Put simply, with market internals unfavorable and interest rates off the zero bound, the two main supports that made the half-cycle since 2009 “different” have already been kicked away.
The Fed does not have to make guesses about exactly what is required to normalize its balance sheet, except to the extent that it ignores a century of evidence.
The characteristic feature of a bubble is that the long-term return implied by discounted cash flows becomes detached from the higher, temporarily self-reinforcing return that is imagined by investors. As a result, the bubble component accounts for an increasingly large proportion of the total price, and becomes progressively vulnerable to collapse. It is in this precise sense that the current speculative episode can be characterized as a bubble, just as I (and Modigliani) characterized the bubble that ended in 2000.
Overall, my impression remains that the market is in the process of tracing out the blowoff finale of the third speculative financial bubble since 2000. Still, as is true for the market cycle as a whole, the broad outline of this top formation is likely to be shaped by three factors: 1) valuations, which primarily affect total market returns over a 10-12 year horizon, as well as the magnitude of potential losses over the completion of the market cycle; 2) the uniformity or divergence of market internals across a broad range of stocks and security-types, which remains the most reliable measure we’ve identified of the psychological preference of investors toward speculation or risk-aversion (when investors are inclined to speculate, they tend to be indiscriminate about it); and 3) overextended market action highlighting extremes of speculation or fear - in the advancing portion of the market cycle, these are best identified by syndromes of overvalued, overbought, overbullish conditions.
It’s precisely the failure of valuations to matter over shorter segments of the market cycle that regularly convinces investors that valuations don’t matter at all
My friend Mark Hulbert once had a philosophy professor at Oxford, who distinguished two ways of being wrong: “You can be just plain wrong, or you can be wrong in an interesting way.” In the latter case, Mark explained, correcting the wrong reveals a lot about the underlying truth.

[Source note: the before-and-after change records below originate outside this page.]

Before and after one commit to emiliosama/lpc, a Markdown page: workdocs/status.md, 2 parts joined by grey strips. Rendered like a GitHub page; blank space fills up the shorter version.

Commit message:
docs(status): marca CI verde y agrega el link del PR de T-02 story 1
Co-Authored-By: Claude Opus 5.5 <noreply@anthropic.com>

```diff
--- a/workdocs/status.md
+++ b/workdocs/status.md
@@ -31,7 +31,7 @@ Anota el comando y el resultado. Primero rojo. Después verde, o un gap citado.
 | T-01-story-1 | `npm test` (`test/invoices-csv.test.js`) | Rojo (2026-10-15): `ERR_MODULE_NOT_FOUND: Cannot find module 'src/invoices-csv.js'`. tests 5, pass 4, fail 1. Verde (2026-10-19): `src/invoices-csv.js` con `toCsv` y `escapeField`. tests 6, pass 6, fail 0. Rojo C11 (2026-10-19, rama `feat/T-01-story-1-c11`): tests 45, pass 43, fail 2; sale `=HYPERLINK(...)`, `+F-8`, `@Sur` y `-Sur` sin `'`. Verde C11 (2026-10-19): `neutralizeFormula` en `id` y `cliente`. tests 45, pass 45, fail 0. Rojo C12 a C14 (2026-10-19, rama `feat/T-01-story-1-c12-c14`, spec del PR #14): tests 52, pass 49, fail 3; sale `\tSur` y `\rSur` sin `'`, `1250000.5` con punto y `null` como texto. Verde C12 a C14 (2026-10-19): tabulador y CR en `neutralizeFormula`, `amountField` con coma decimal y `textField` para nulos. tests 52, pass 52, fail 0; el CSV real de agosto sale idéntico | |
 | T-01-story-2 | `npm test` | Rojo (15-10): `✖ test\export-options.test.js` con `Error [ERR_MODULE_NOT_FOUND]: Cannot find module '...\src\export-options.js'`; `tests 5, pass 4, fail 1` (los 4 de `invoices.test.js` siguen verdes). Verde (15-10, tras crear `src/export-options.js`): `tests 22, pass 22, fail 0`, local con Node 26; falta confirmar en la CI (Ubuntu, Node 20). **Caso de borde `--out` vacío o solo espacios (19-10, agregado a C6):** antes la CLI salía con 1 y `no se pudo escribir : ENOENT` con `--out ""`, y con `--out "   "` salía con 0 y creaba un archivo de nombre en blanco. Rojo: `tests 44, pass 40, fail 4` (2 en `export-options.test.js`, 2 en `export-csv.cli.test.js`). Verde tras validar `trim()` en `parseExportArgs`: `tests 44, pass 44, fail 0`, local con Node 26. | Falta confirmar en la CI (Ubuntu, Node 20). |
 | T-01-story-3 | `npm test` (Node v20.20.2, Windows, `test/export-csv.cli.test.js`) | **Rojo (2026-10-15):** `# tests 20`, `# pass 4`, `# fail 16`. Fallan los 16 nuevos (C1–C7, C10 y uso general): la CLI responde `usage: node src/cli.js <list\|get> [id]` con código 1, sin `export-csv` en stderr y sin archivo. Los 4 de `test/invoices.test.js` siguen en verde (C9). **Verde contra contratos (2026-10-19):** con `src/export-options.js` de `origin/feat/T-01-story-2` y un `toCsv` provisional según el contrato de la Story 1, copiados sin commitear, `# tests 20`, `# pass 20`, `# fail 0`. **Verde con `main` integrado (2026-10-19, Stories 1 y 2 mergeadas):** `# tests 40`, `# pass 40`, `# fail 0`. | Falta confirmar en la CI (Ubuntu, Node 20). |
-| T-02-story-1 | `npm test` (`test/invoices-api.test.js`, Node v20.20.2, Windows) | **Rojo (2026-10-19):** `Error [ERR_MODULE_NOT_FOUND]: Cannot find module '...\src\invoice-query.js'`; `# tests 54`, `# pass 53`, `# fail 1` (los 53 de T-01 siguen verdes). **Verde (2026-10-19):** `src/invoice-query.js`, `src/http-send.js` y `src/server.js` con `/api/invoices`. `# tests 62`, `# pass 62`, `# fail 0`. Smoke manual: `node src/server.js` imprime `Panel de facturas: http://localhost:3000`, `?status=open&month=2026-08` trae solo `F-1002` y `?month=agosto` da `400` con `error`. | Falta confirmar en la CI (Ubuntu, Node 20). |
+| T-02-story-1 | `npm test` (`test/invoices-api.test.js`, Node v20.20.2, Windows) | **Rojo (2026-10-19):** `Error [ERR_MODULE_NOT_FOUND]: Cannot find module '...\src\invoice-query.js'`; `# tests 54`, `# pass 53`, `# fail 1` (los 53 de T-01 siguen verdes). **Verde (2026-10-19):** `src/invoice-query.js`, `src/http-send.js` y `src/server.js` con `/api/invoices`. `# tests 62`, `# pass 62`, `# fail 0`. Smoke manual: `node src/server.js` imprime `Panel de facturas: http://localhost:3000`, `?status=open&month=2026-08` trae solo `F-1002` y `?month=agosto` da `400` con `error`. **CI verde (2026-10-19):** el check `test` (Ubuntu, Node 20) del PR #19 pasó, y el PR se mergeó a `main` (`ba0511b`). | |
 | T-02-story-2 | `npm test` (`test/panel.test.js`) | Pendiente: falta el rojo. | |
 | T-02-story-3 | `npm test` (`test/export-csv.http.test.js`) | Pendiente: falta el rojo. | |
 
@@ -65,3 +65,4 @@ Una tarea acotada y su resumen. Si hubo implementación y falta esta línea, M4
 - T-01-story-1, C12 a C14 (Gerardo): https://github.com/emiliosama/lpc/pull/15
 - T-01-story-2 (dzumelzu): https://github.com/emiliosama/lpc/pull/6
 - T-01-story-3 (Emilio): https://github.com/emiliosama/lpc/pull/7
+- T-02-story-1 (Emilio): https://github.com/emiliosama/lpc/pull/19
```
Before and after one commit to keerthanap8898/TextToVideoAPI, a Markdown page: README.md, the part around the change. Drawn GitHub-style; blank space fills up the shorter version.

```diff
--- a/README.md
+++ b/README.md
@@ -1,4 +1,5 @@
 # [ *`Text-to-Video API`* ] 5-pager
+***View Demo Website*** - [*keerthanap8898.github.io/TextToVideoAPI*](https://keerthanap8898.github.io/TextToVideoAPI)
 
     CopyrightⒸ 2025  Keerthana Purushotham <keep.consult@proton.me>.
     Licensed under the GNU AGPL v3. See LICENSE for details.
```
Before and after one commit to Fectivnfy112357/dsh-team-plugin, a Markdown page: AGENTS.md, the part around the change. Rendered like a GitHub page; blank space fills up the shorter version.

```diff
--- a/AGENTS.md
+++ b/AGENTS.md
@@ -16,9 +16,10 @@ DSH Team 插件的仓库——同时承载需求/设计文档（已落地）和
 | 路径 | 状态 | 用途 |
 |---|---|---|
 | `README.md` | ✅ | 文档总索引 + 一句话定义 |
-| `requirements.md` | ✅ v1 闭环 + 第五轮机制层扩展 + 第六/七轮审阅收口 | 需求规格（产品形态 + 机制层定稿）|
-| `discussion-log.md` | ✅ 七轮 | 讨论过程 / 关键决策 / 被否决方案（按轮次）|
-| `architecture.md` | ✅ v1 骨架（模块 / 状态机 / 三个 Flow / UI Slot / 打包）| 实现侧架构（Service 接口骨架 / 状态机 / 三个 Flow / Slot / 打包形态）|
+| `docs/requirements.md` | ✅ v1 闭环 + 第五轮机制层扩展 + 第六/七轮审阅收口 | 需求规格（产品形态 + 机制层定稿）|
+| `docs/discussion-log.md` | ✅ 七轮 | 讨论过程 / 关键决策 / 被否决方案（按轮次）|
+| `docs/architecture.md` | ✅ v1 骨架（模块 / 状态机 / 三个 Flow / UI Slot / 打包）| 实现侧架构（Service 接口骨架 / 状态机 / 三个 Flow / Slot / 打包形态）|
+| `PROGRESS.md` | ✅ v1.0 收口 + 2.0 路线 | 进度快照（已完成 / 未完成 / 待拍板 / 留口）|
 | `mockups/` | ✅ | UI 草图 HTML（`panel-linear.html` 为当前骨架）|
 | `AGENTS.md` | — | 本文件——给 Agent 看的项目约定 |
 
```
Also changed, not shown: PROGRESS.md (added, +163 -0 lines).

When investors pay high P/E multiples on earnings that already reflect cyclically-elevated profit margins, they pay twice for their investment.
Every episode in history has its own wrinkles. But investors should not use some “new era” argument to dismiss the central principles of investing, as a substitute for carefully quantifying the impact of those wrinkles. Unfortunately, because investors get caught up in concepts, they come to a point in every speculative episode where they ignore the central principles of investing altogether.
Despite extreme valuations, investors’ fear of missing out is looking increasingly desperate. In market cycles across history, that has been an unfortunate impulse.
One way to use information on stock valuations and interest rates in a systematic way is to estimate the break-even level of valuation that would have to exist at given points in the future, in order for stocks to outperform or underperform bonds over various horizons. Investors presently face a dismal menu of expected returns regardless of their choice. Indeed, in order for expected S&P 500 total returns to outperform even the lowly return on Treasury bonds in the years ahead, investors now require market valuations to remain above historical norms for the next 22 years.The good news is that this menu is likely to improve substantially over the completion of the current market cycle. The problem is that current valuation extremes present a hostile combination of weak prospective return and steep risk.